  22. As is your response, as always! But there are two ways of looking at this. The first, as you allude, is from the individual standpoint - consider your practice area, demographics, competition and cost benefit and other local factors. Fully agree with that - and perfectly understand CMs argument. But the other view is that from the profession's perspective - or where we would like to see the podiatric profession placed in terms of clinical delivery and professional integration in the medical marketplace. I'm sure you understand brand placement and marketing and what the public perceive what a profession delivers. A large part of this should be done nationally, through the professional bodies - but we all play a part of that too, each and every day - through the services we provide for our patients. Going back to the original poster's complaint on the thread about podiatry/pedicure - the patients perception of him/her in their practice setting. If the perception was that they are a pedicurist - who's fault (if that is the correct term) is that? The patient's? The clinician? The profession's? If there is a concern that other groups such as FHPs or assistant practitioners are encroaching into "our" scope of practice - and you can extrapolate that concern across almost every country where podiatry is organised into professional groups - then we should really ask ourselves why this might be so before we start complaining about it.

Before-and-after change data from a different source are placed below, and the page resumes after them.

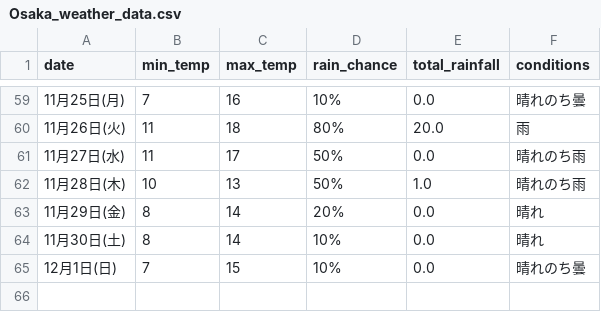
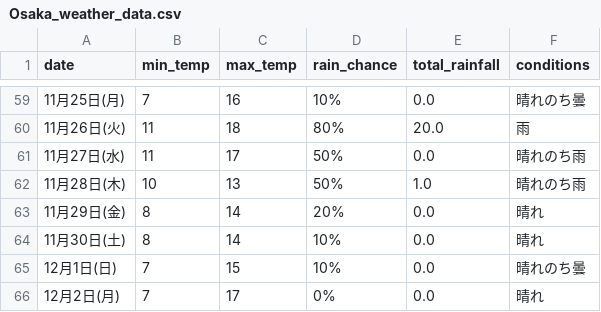
Before and after one commit to Curtendo/weather-scraper, a CSV file: Osaka_weather_data.csv, drawn as a sheet; only a part is shown, gaps mark what is left out; the diff names each change by its address in the sheet, - before the commit and + after, or states it on an @@ line.

```diff
--- a/Osaka_weather_data.csv
+++ b/Osaka_weather_data.csv
+row 66: 12月2日(月) | 7 | 17 | 0% | 0.0 | 晴れ
```
Also changed, not shown: Kakamigahara_weather_data.csv, Okinawa_weather_data.csv, 2 other files.
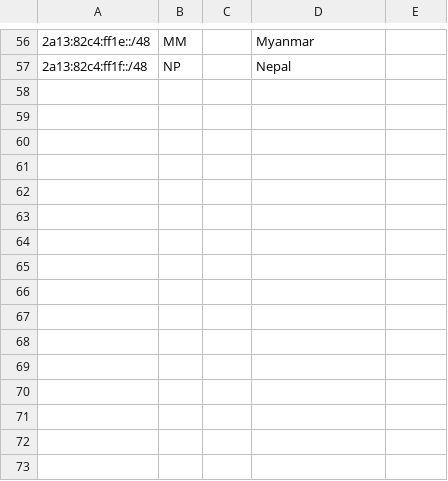
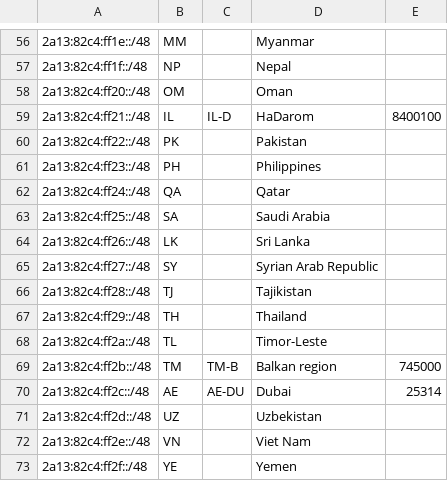
Before and after one commit to MoeChuang-Network/geofeed, a CSV file: MoeChuang Geofeed - geofeed.csv, drawn as a sheet; only a part is shown, gaps mark what is left out.

Commit message:
Add files via upload

```diff
--- a/MoeChuang Geofeed - geofeed.csv
+++ b/MoeChuang Geofeed - geofeed.csv
@@ -57 +57,17 @@
 2a13:82c4:ff1f::/48,NP,,Nepal,
+2a13:82c4:ff20::/48,OM,,Oman,
+2a13:82c4:ff21::/48,IL,IL-D,HaDarom,8400100
+2a13:82c4:ff22::/48,PK,,Pakistan,
+2a13:82c4:ff23::/48,PH,,Philippines,
+2a13:82c4:ff24::/48,QA,,Qatar,
+2a13:82c4:ff25::/48,SA,,Saudi Arabia,
+2a13:82c4:ff26::/48,LK,,Sri Lanka,
+2a13:82c4:ff27::/48,SY,,Syrian Arab Republic,
+2a13:82c4:ff28::/48,TJ,,Tajikistan,
+2a13:82c4:ff29::/48,TH,,Thailand,
+2a13:82c4:ff2a::/48,TL,,Timor-Leste,
+2a13:82c4:ff2b::/48,TM,TM-B,Balkan region,745000
+2a13:82c4:ff2c::/48,AE,AE-DU,Dubai,25314
+2a13:82c4:ff2d::/48,UZ,,Uzbekistan,
+2a13:82c4:ff2e::/48,VN,,Viet Nam,
+2a13:82c4:ff2f::/48,YE,,Yemen,
```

    I really fail to see why some clinicians complain about having to undertake basic aspects of footcare as demeaning or beneath them whilst at the same time refusing to advance their own scope of practice and then bemoaning about encroachment!

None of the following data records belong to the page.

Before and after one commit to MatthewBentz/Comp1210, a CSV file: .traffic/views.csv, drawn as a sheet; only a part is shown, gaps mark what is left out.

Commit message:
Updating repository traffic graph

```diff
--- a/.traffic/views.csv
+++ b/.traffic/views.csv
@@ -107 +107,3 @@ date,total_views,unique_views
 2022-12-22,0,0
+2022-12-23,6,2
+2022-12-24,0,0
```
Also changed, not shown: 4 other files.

    There's a whole different conversation to be had about how you solve the problem and how you elevate the profession in the public's eye and to do that you need to look at how podiatric training is delivered and structured and where the attendant supporting groups fit into that model, but that's for another day I suspect.

    Best wishes


    PS can one of the mods change the orientation of the photograps to make it more browser friendly please?
     
  23. George Brandy

    George Brandy Active Member

    Bel, Statements such as "I get you, you dont want to do post grad training for skin surgery. That’s fine, no one is deriding you for that." CM has not even intimated this, so depending upon how one inflects when reading this it could come across as heavily sarcastic especially when the person this is directed at is standing accused of not having a positive professional outlook rather than using a responsible decision making process.

    "I really do feel that a positive attitude towards our practice and responsibility is a necessary precursor to obtaining NHS work in pp."

    I could not agree more with a positive attitude. In my opinion though, seeking what is traditionally NHS work is not good business and is likely to create instability as policy makers change. But for those who wish to go down this route, first and foremost our profession has to unite and step out from the shadow of the DoH. We must stop conceding to their demands. Until we can do this, I do believe that the commissioners will largely overlook the profession.

    " If there is a skill which you do not possess, then refer on to a colleague.
    They may be able to explore different methods of payment with the patient."


    Indeed one does, as do many of my regional colleagues but if a patient simply cannot afford a private payment we must take it at face value. To try and keep patients within the profession via NHS referral it can often involve a round trip of 50 or so miles and understandably many patients cannot commit the time/cost/travel to achieve this especially when the service can be obtained locally outside of our profession. To highlight I have two Pod Surgeons who function approximately 20 miles away. One will take both NHS and PP, the other NHS referrals only. Pre- recession I was referring 2/3 times a month. I have had the pleasure of being able to send one referral to the PP Pod Surgeon this year, the others preferring the local NHS Foot and Ankle Surgeon (orthopaedic). No it doesn't sit well with me either.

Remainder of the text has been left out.